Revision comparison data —
————
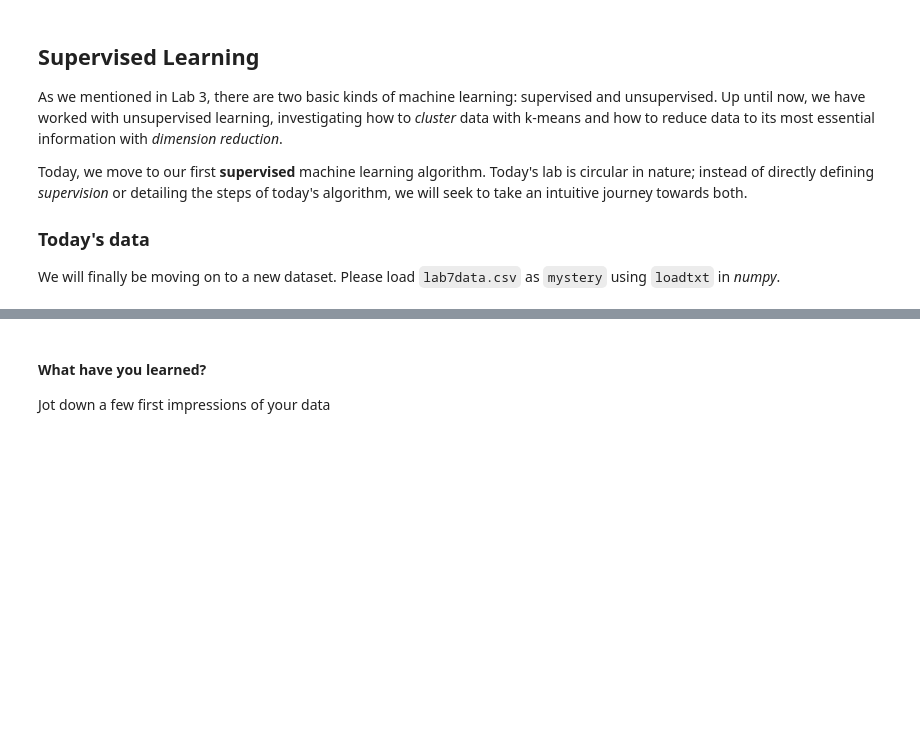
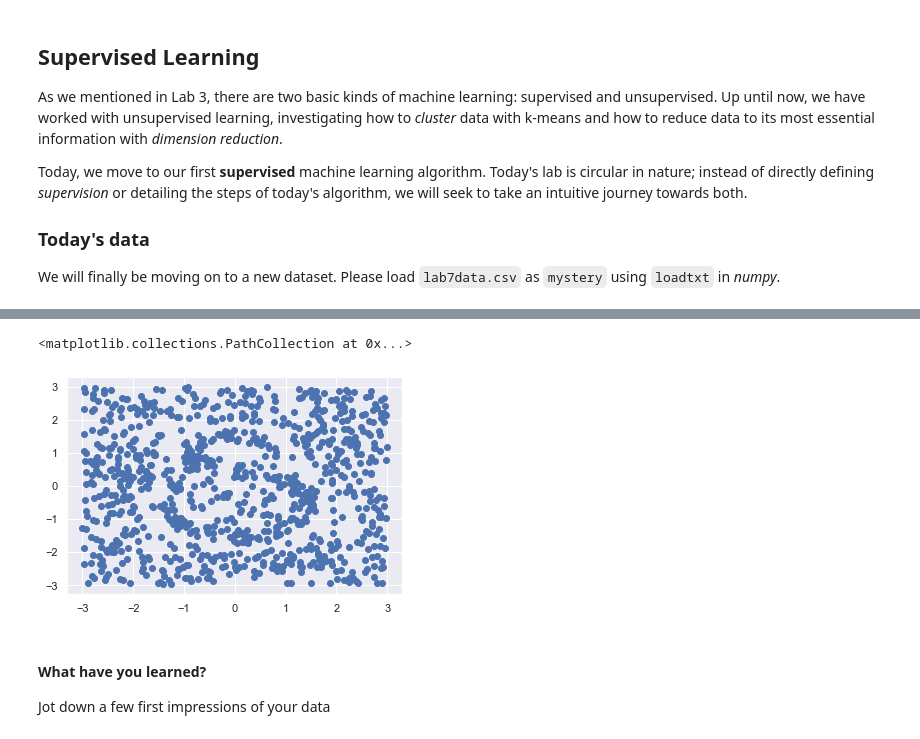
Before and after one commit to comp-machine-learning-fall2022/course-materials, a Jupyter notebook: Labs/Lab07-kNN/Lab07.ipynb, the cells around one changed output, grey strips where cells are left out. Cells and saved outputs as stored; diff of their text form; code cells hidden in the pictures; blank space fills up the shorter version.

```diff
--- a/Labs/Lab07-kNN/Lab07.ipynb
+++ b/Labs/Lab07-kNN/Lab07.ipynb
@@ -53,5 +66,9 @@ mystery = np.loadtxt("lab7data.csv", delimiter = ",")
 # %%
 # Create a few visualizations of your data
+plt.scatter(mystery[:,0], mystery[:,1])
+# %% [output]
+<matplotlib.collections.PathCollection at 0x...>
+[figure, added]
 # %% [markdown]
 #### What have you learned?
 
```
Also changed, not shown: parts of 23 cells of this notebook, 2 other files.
————
Exercise aim — Repeat every record above exactly, but drop the pictures.

Expected answer —
Before and after one commit to comp-machine-learning-fall2022/course-materials, a Jupyter notebook: Labs/Lab07-kNN/Lab07.ipynb, the cells around one changed output, grey strips where cells are left out. Cells and saved outputs as stored; diff of their text form; code cells hidden in the pictures; blank space fills up the shorter version.

```diff
--- a/Labs/Lab07-kNN/Lab07.ipynb
+++ b/Labs/Lab07-kNN/Lab07.ipynb
@@ -53,5 +66,9 @@ mystery = np.loadtxt("lab7data.csv", delimiter = ",")
 # %%
 # Create a few visualizations of your data
+plt.scatter(mystery[:,0], mystery[:,1])
+# %% [output]
+<matplotlib.collections.PathCollection at 0x...>
+[figure, added]
 # %% [markdown]
 #### What have you learned?
 
```
Also changed, not shown: parts of 23 cells of this notebook, 2 other files.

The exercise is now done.